(Source material begins)

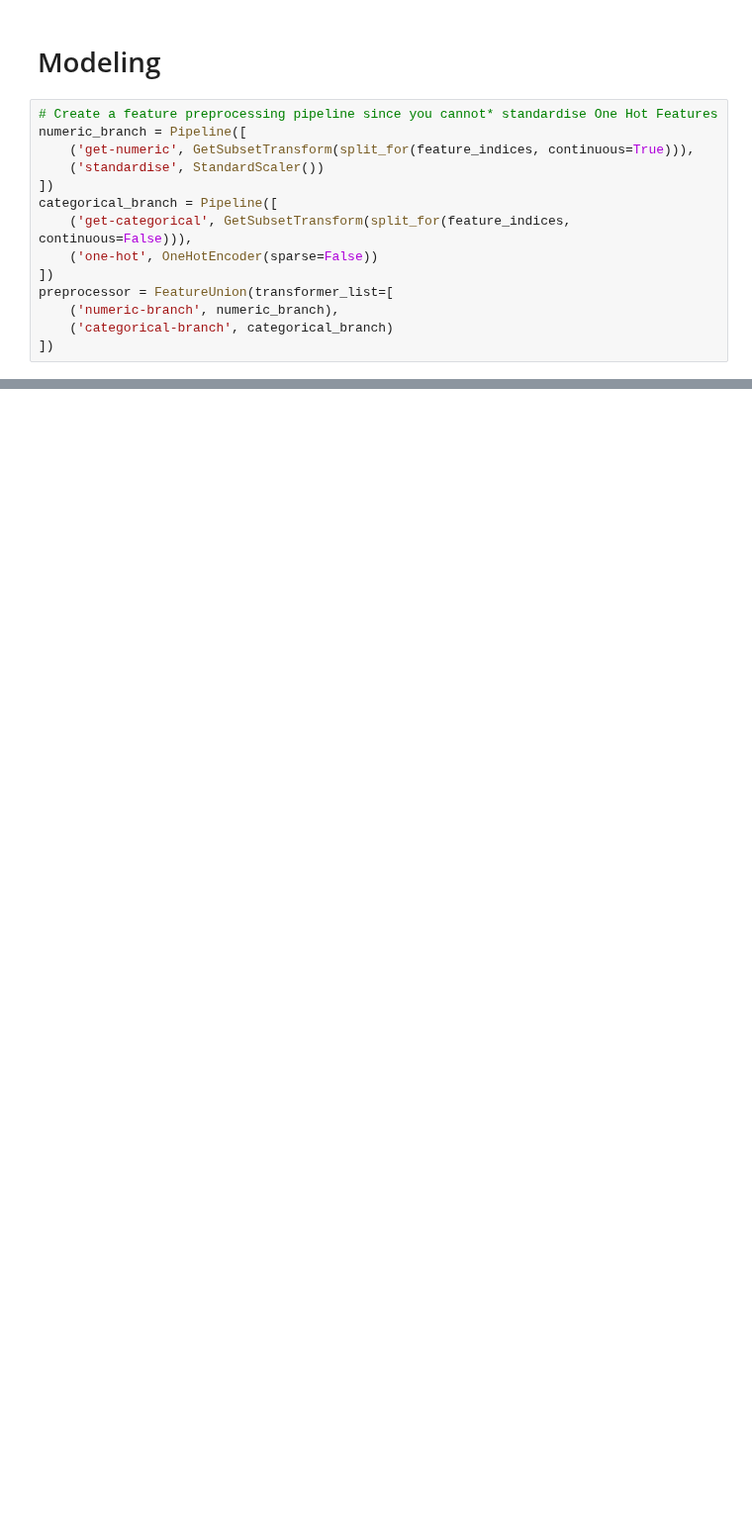
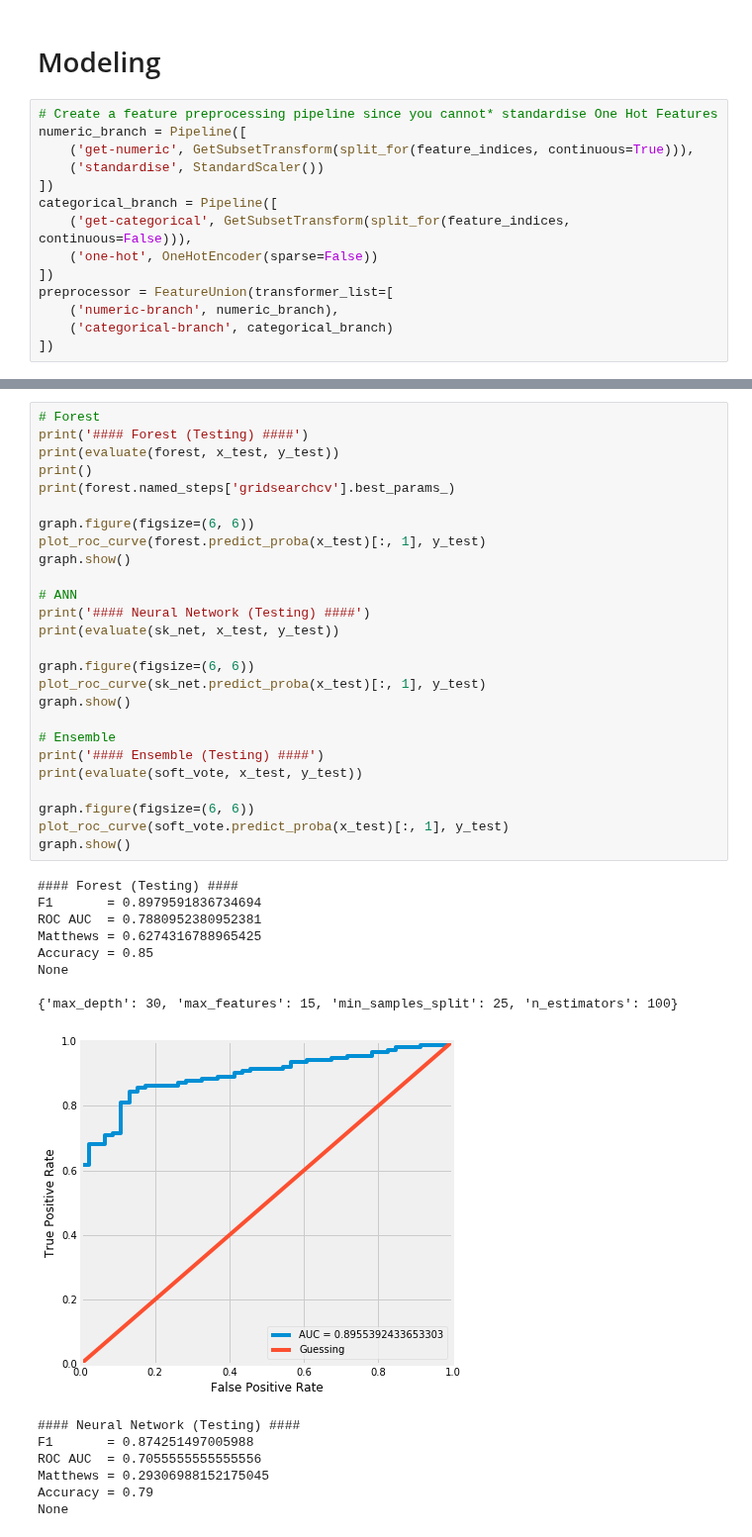
Before and after one commit to arose13/Notebooks, a Jupyter notebook: Will Couples Stay Together.ipynb, the cells around one changed output, grey strips where cells are left out. Shown at 99% size. Saved outputs shown, nothing was run; the diff lists cells and outputs as text; blank space fills up the shorter version.

```diff
--- a/Will Couples Stay Together.ipynb
+++ b/Will Couples Stay Together.ipynb
@@ -225,0 +310,42 @@ NotFittedError: This GridSearchCV instance is not fitted yet. Call 'fit' with ap
+# %%
+# Forest
+print('#### Forest (Testing) ####')
+print(evaluate(forest, x_test, y_test))
+print()
+print(forest.named_steps['gridsearchcv'].best_params_)
+
+graph.figure(figsize=(6, 6))
+plot_roc_curve(forest.predict_proba(x_test)[:, 1], y_test)
+graph.show()
+
+# ANN
+print('#### Neural Network (Testing) ####')
+print(evaluate(sk_net, x_test, y_test))
+
+graph.figure(figsize=(6, 6))
+plot_roc_curve(sk_net.predict_proba(x_test)[:, 1], y_test)
+graph.show()
+
+# Ensemble
+print('#### Ensemble (Testing) ####')
+print(evaluate(soft_vote, x_test, y_test))
+
+graph.figure(figsize=(6, 6))
+plot_roc_curve(soft_vote.predict_proba(x_test)[:, 1], y_test)
+graph.show()
+# %% [output]
+#### Forest (Testing) ####
+F1       = 0.8979591836734694
+ROC AUC  = 0.7880952380952381
+Matthews = 0.6274316788965425
+Accuracy = 0.85
+None
+
+{'max_depth': 30, 'max_features': 15, 'min_samples_split': 25, 'n_estimators': 100}
+[figure, added]
+#### Neural Network (Testing) ####
+F1       = 0.874251497005988
+ROC AUC  = 0.7055555555555556
+Matthews = 0.29306988152175045
+Accuracy = 0.79
+None
```
Also changed, not shown: parts of 18 cells of this notebook.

(Source material ends)

Your reply should be one number, namely how many lines of the material contain "changed".

2